Two agents of Continuity Inc are Kyler Knightly and his uncle, Damon Cole.  In ‘Carnosaur Weekend’ they’re investigating some real estate developers who had somehow obtained a Zygma projector and were offering ultra-modern homes in prehistoric earth; ‘no breathing apparatus required, golf, swimming, and tennis amenities, against a breath-taking backdrop of megaflora and fauna’ – that includes dinosaurs!

This story could have been called ‘Carnosaur Carnage’ because there’s plenty of blood and gore to satisfy the most blood-thirsty palate.  There’s also humour and satire thrown in for good measure. It goes beyond Ray Bradbury’s ‘A Sound of Thunder’.

In this future, people seem attracted by others’ wealth – 2.2 billion SMU (Standard Monetary Units). Physical attraction has relevance, too, though those who can afford it can buy their muscles and good looks. ‘… somewhere beneath that dress, Kyler felt certain, there were scars from multiple organ transplants, and injection sites for anagathics.’

Kyler is also a Dreamer, someone gifted or cursed with dreaming of events that might happen.
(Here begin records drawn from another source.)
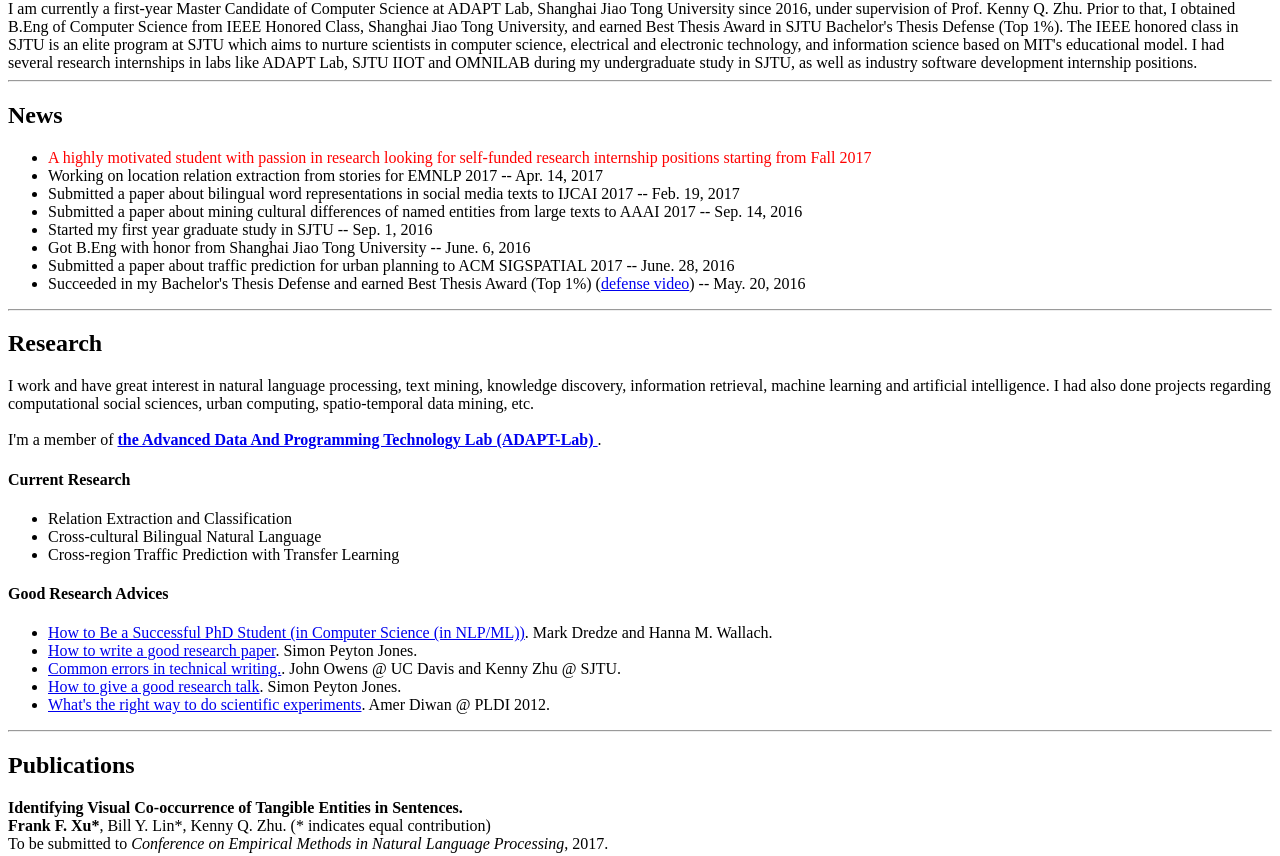
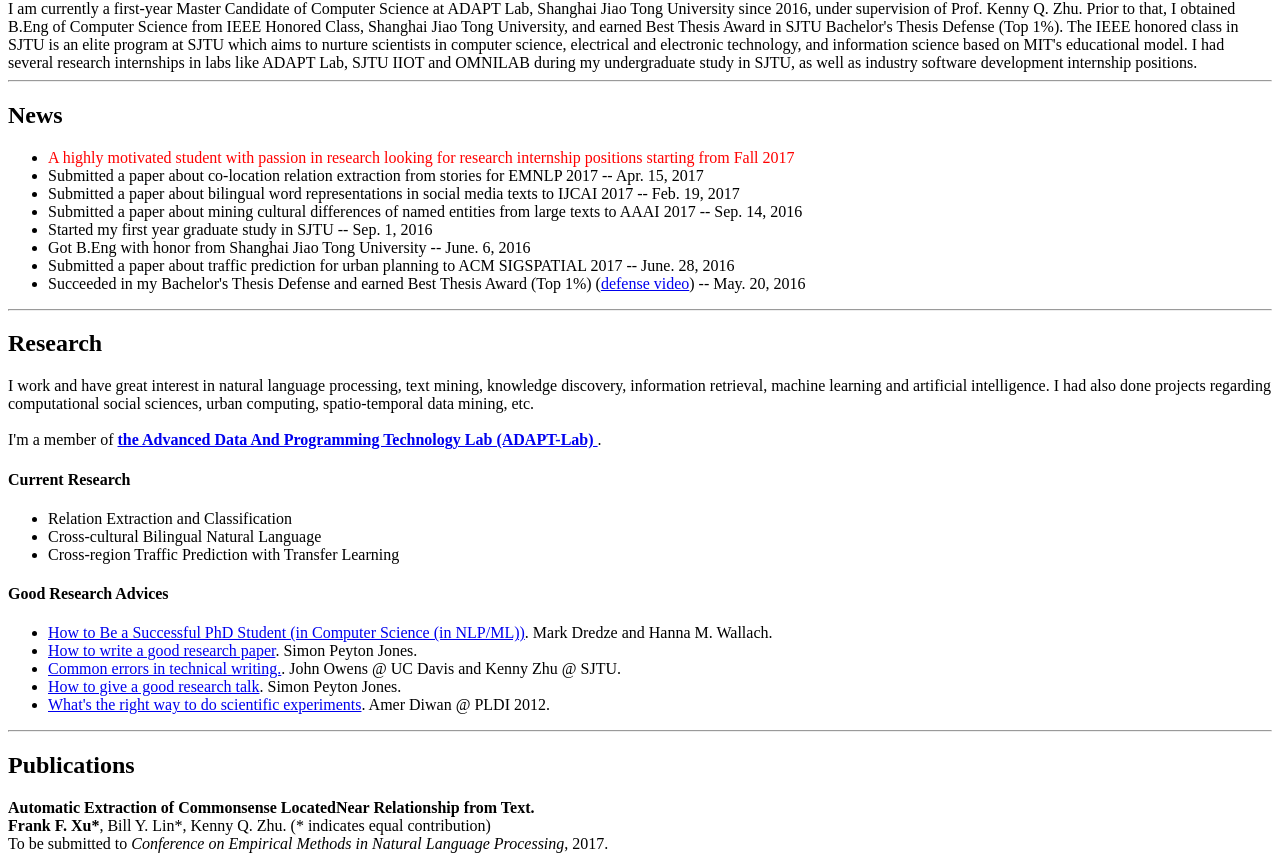
Before and after one commit to frankxu2004/frankxu2004.github.io, a plain HTML site: page index.html in a window 1280 px wide. Shown: the part 319-1175 px from the top of the page. Drawn offline with Linux system fonts and the light colour scheme.

Commit message:
update page

```diff
--- a/index.html
+++ b/index.html
@@ -55,8 +55,8 @@ I had several research internships in labs like ADAPT Lab, SJTU IIOT and OMNILAB
 <hr>
 <h2><a name ="news">News</a></h2>
 <ul>
-<li><font color="red">A highly motivated student with passion in research looking for self-funded research internship positions starting from Fall 2017</font></li>
-<li>Working on location relation extraction from stories for EMNLP 2017 -- Apr. 14, 2017
+<li><font color="red">A highly motivated student with passion in research looking for research internship positions starting from Fall 2017</font></li>
+<li>Submitted a paper about co-location relation extraction from stories for EMNLP 2017 -- Apr. 15, 2017
 <li>Submitted a paper about bilingual word representations in social media texts to IJCAI 2017 -- Feb. 19, 2017
 <li>Submitted a paper about mining cultural differences of named entities from large texts to AAAI 2017 -- Sep. 14, 2016
 <li>Started my first year graduate study in SJTU -- Sep. 1, 2016
@@ -94,7 +94,7 @@ Simon Peyton Jones.
 <hr>
 <h2><a name ="publications">Publications</a></h2>
 <p>
-<b>Identifying Visual Co-occurrence of Tangible Entities in Sentences.</b><br>
+<b>Automatic Extraction of Commonsense LocatedNear Relationship from Text.</b><br>
 <b>Frank F. Xu*</b>, Bill Y. Lin*, Kenny Q. Zhu. (* indicates equal contribution)<br>
 To be submitted to <i>Conference on Empirical Methods in Natural Language Processing</i>, 2017.
 
@@ -146,7 +146,7 @@ Bachelor's Thesis (Best Thesis Award, Top 1%), 2016. <a href="thesis.pdf">[PDF]<
 
 
 <hr>
-This page was last modified on March 28, 2017<br><br>
+This page was last modified on April 16, 2017<br><br>
 This page was initially created on May 1, 2016<br><br>
 </body>
 <script>
```
Also changed, not shown: 1 other file.
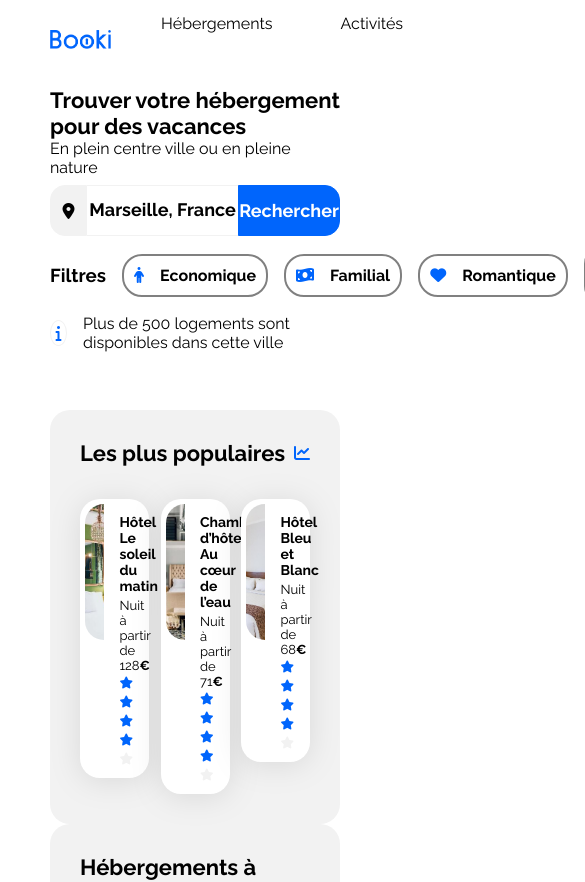
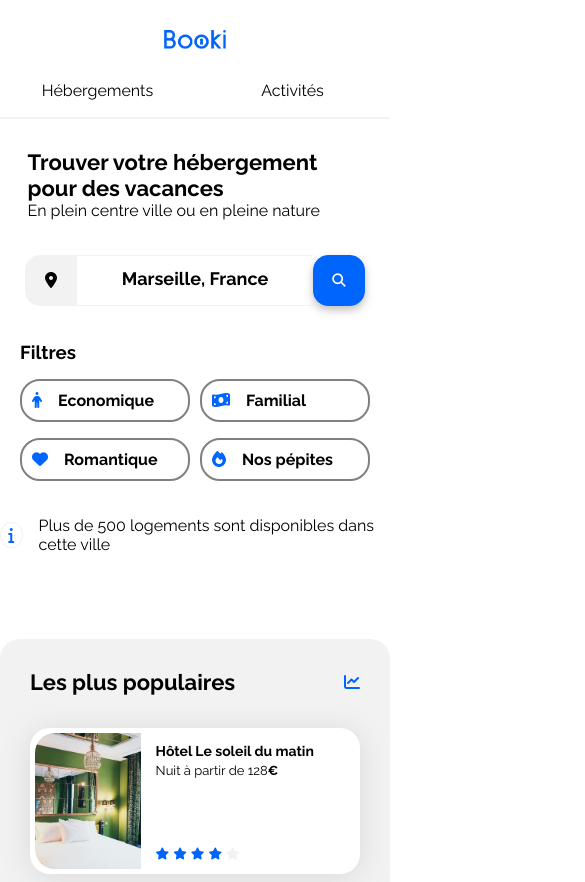
Before and after one commit to david-l6/Booki, a plain HTML site: page index.html in a window 390 px wide. Shown: the top 882 px of the page, 585 px wide, since content can reach past the window. Drawn offline with Linux system fonts and the light colour scheme.

Commit message:
Correctif+Avancement mobile

```diff
--- a/css/style-mobile.css
+++ b/css/style-mobile.css
@@ -1,6 +1,127 @@
 /* Small devices (phones, less than 768px) */
 @media (max-width: 767.98px) {
+    .main-container {
+        padding: 0;
+    }
+
+    header{
+        flex-direction: column;
+        align-items: center;
+    }
+
+    .logo-booki {
+        padding-left: 50px;
+    }
+
+    nav{
+        display: flex;
+        width: 100%;
+        justify-content: space-around;
+        gap: 0;
+        margin-bottom: 30px;
+    }
+
+    nav a {
+        display: flex;
+        justify-content: space-around;
+        width: 100%;
+        border-bottom: 2px solid var(--main-bg-color);
+        padding-bottom: 4.25%;
+        padding-top: 0;
+    }
+
+    nav a:hover{
+        border-bottom: 2px solid var(--main-color);
+        border-top: none;
+    }
+
+    .info-group{
+        gap: 35px;
+        justify-content: space-between;
+    }
+
+    .text {
+        display: flex;
+        flex-direction: column;
+        align-items: center;
+    }
+
+    h1{
+        width: 335px;
+    }
+
+    .text p{
+        width: 335px;
+    }
+
+    .form-section {
+        justify-content: center;
+    }
+
+    .search-input{
+        border-top: -20px;
+        border-bottom: -20px;
+    }
+
+    .search-button{
+        display: none;
+    }
+
+    .form-section .fa-magnifying-glass{
+        display: flex;
+        align-items: center;
+        justify-content: center;
+        width: 50px;
+        height: 49px;
+        color: white;
+        border: 1px solid var(--main-color);
+        background-color: var(--main-color);
+        border-radius: 15px;
+        filter: drop-shadow(0px 4px 4px rgba(0, 0, 0, 0.25));
+    }
+
+    .search-icon{
+        display: flex;
+    }
+
+    .form-section .search-icon {
+        padding: 0px;
+        border: none;
+        background-color: white;
+        cursor: pointer;
+    }
+
+    .search-input {
+        width: 236px;
+    }
+
+    .filtre-section{
+        flex-direction: column;
+        align-items: flex-start;
+        padding: 0 20px;
+    }
+
+    .filtre-sous-section{
+        width: 100%;
+        gap: 10px;
+    }
+
+    .filtre-section h3{
+        margin: 0;
+    }
+
+    .filtre{
+        width: 100%;
+    }
+
     .hebergements-and-populaires {
         flex-direction: column-reverse;
     }
+
+    .populaires-cards {
+        flex-direction: column;
+    }
+    .populaires-cards a {
+        width: 100%;
+    }
 }
--- a/css/style.css
+++ b/css/style.css
@@ -50,10 +50,11 @@ nav a:hover{
 }
 
 .info-group{
-    height: 281px;
     display: flex;
     flex-direction: column;
     justify-content: space-evenly;
+    gap: 35px;
+    padding-bottom: 35px;
 }
 
 h1{
@@ -70,7 +71,7 @@ p{
     align-items: center;
 }
 
-.form-section .fa-solid{
+.form-section .fa-location-dot{
     width: 50px;
     height: 49px;
     color: black;
@@ -80,6 +81,10 @@ p{
     display: flex;
     align-items: center;
     justify-content: center;
+}
+
+.search-icon{
+    display: none;
 }
 
 .search-input{
@@ -144,6 +149,11 @@ p{
 .filtre:hover{
     background-color: #DEEBFF;
     cursor: pointer;
+}
+
+.filtre-sous-section{
+    display: flex;
+    gap: 1rem;
 }
 
 .info{
@@ -224,19 +234,19 @@ a {
 
 .hebergements-cards{
     display: flex;
+    flex-wrap: wrap;
     justify-content: space-between;
     gap: 30px;
     box-sizing: border-box;
+    margin-top: 30px;
 }
 
 .hebergements-cards .card {
-    width: 100%;
     height: 207px;
-    margin-top: 30px;
 }
 
 .hebergements-cards a{
-    width: 28.7%
+    width: 29.56%
 }
 
 .hebergements-cards img {
--- a/index.html
+++ b/index.html
@@ -26,7 +26,7 @@
             </nav>
         </header>
         <div class="info-group">
-            <div>
+            <div class="text">
                 <h1>Trouver votre hébergement pour des vacances</h1>
                 <p>En plein centre ville ou en pleine nature</p>
             </div>
@@ -34,11 +34,14 @@
                 <i class="fa-solid fa-location-dot"></i>
                 <input class="search-input" type="text" name="location" placeholder="Marseille, France" autocomplete="off">
                 <button class="search-button">Rechercher</button>
+                <button class="search-icon"><i class="fa-solid fa-magnifying-glass"></i></button>
                 <!-- Icone de loupe <i class="fa-solid fa-magnifying-glass"></i> -->
+                <!-- rallonger à droite la border de l'input en mode mobile -->
                 <!-- Trouver comment masquer Marseille,France après avoir cliquer dessus et mettre une police lorsque l'on écrit, déplacer le curseur aussi -->
             </form>
              <div class="filtre-section">
                 <h3>Filtres</h3>
+                <div class="filtre-sous-section">
                     <div class="filtre">
                         <i class="fa-solid fa-person"></i>
                         <p>Economique</p>
@@ -47,6 +50,8 @@
                         <i class="fa-solid fa-money-bill-wave"></i>
                         <p>Familial</p>
                     </div>
+                </div>
+                <div class="filtre-sous-section">
                     <div class="filtre">
                         <i class="fa-solid fa-heart"></i>
                         <p>Romantique</p>
@@ -54,6 +59,7 @@
                     <div class="filtre">
                         <i class="fa-solid fa-fire"></i>
                         <p>Nos pépites</p>
+                    </div>
                 </div>
             </div>
             <div class="info">
@@ -117,8 +123,6 @@
                                 </div>
                             </article>
                         </a>
-                    </div>
-                    <div class="hebergements-cards">
                         <a href="#">
                             <article class="card">
                                 <img src="./images/hebergements/annie-spratt.jpg" alt="Image de la chambre d'hôtel montrant un lit"/>
```
Lines whose indentation alone changed are shown as unchanged.
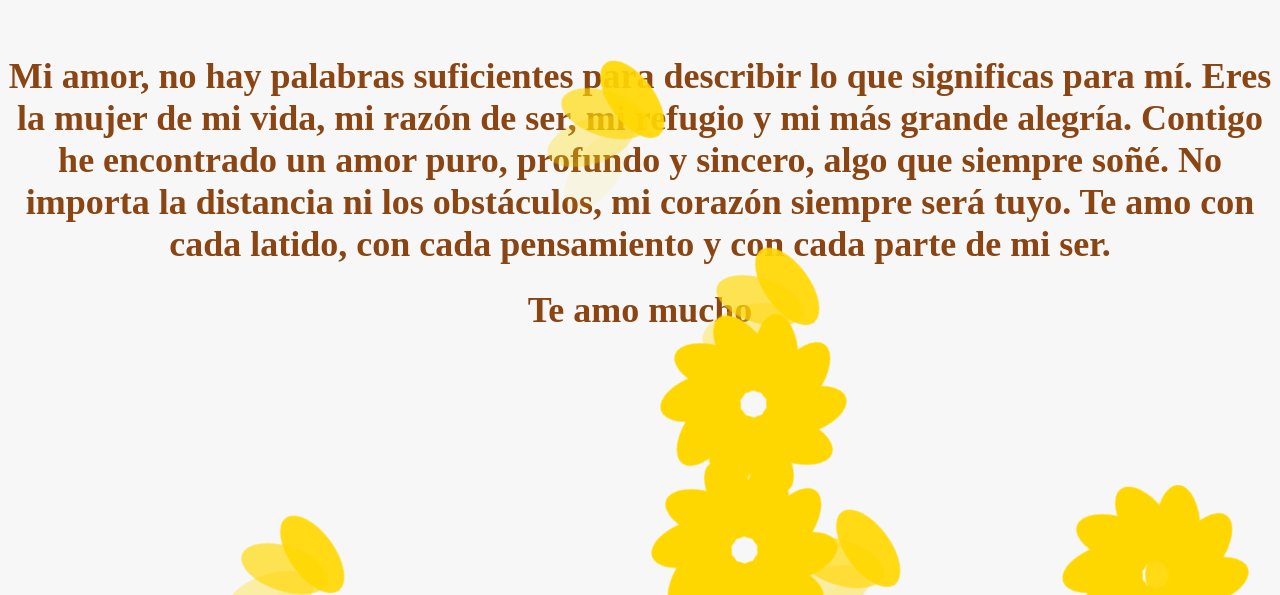
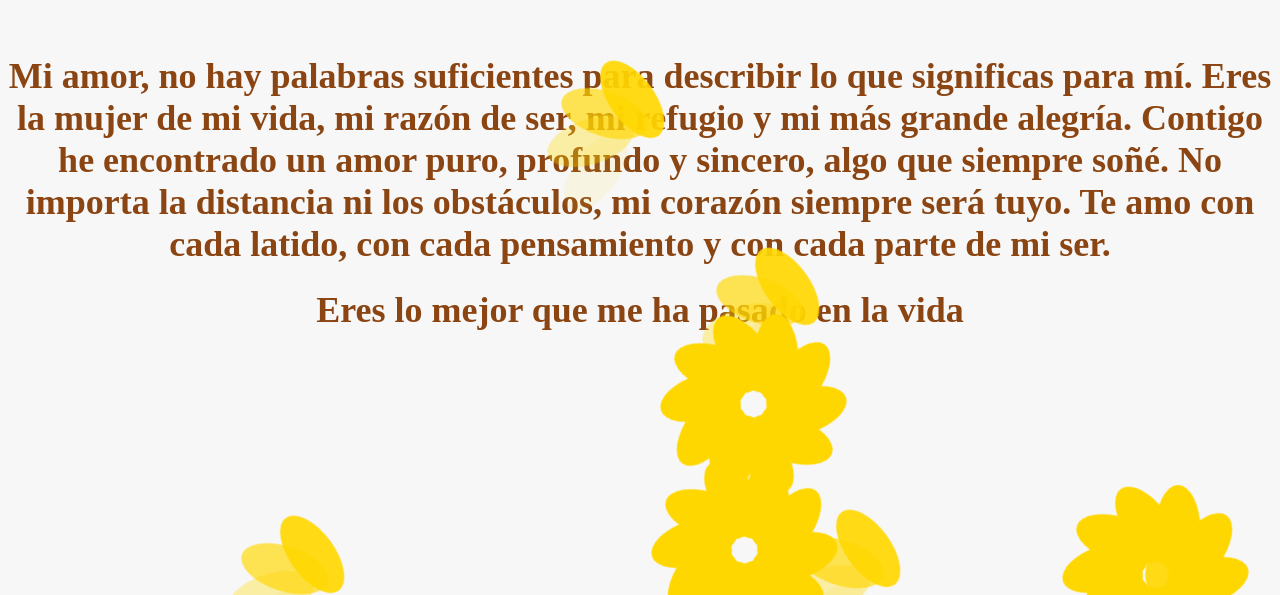
Before and after one commit to Ingcesar24/Nany-teamo-flowers-ingcesar24.github.io-, a plain HTML site: page index.html in a window 1280 px wide. Shown: the part 205-800 px from the top of the page. Drawn offline with Linux system fonts and the light colour scheme.

Commit message:
Update index.html

```diff
--- a/index.html
+++ b/index.html
@@ -4,12 +4,12 @@
     <meta charset="UTF-8">
     <meta name="viewport" content="width=device-width, initial-scale=1.0">
     <link rel="stylesheet" href="styles.css">
-    <title>Flores Amarillas</title>
+    <title>Carta Amor</title>
 </head>
 <body>
     <div class="container">
         <h1>Mi amor, no hay palabras suficientes para describir lo que significas para mí. Eres la mujer de mi vida, mi razón de ser, mi refugio y mi más grande alegría. Contigo he encontrado un amor puro, profundo y sincero, algo que siempre soñé. No importa la distancia ni los obstáculos, mi corazón siempre será tuyo. Te amo con cada latido, con cada pensamiento y con cada parte de mi ser.</h1>
-        <h1>Te amo mucho</h1>
+        <h1>Eres lo mejor que me ha pasado en la vida</h1>
         <div class="flower-container">
             <!-- Las flores se agregarán y eliminarán aquí mediante JavaScript -->
         </div>
```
It can be useful – or frustrating. When things go pear-shaped, he couldn’t have thought in his wildest dreams what would happen…

In ‘The Zygma Gambit’ Kyler dreams that his uncle is at risk of sabotage on his next time jaunt.  As Damon disagrees, Kyler takes matters into his own hands and becomes his uncle’s substitute and projects to the fourth moon of Caliban, 2750 AD. This jaunt is essential to the continuity of the Zygma project. But there’s a conspiracy and it threatens not only Kyler, his uncle, but the entire project. A slick twist ending.

The third story is a bonus, a non-Zygma tale, ‘The Worms of Terpsichore’, the kind of horror sci-fi that inspired countless B-movies. The space ship crew of Astarte is investigating the loss of the Sallust on the blue planet Terpsichore Five. What they encounter is gruesome and insidious, and the worms of the title are truly nasty pieces of work.

Overall, an imaginative, inventive, amusing and fast-paced volume.

I’ve posted a shorter version of this review on Amazon.

7 comments:

David Cranmer said...

Thank you, Nik, for your thoughtful review. Garnett remains one of the finest writers I've ever had the pleasure to work with—kinda like another author I know that lives in Spain.

Garnett Elliott said...

Good review, Nik. I think you nailed all the elements right there. Thanks for giving Carnosaur a read.

Nik Morton said...

Aw, shucks... I've started APOCALYPSE SOON too! :)

Nik Morton said...

Many thanks, Garnett. A pleasure. An entertaining read.

Charles Gramlich said...

I enjoyed it.

oscar case said...

You lost me with Zygma projector.

Nik Morton said...

Thanks for the feedback, Charles. Lost in time, Oscar, I guess? :)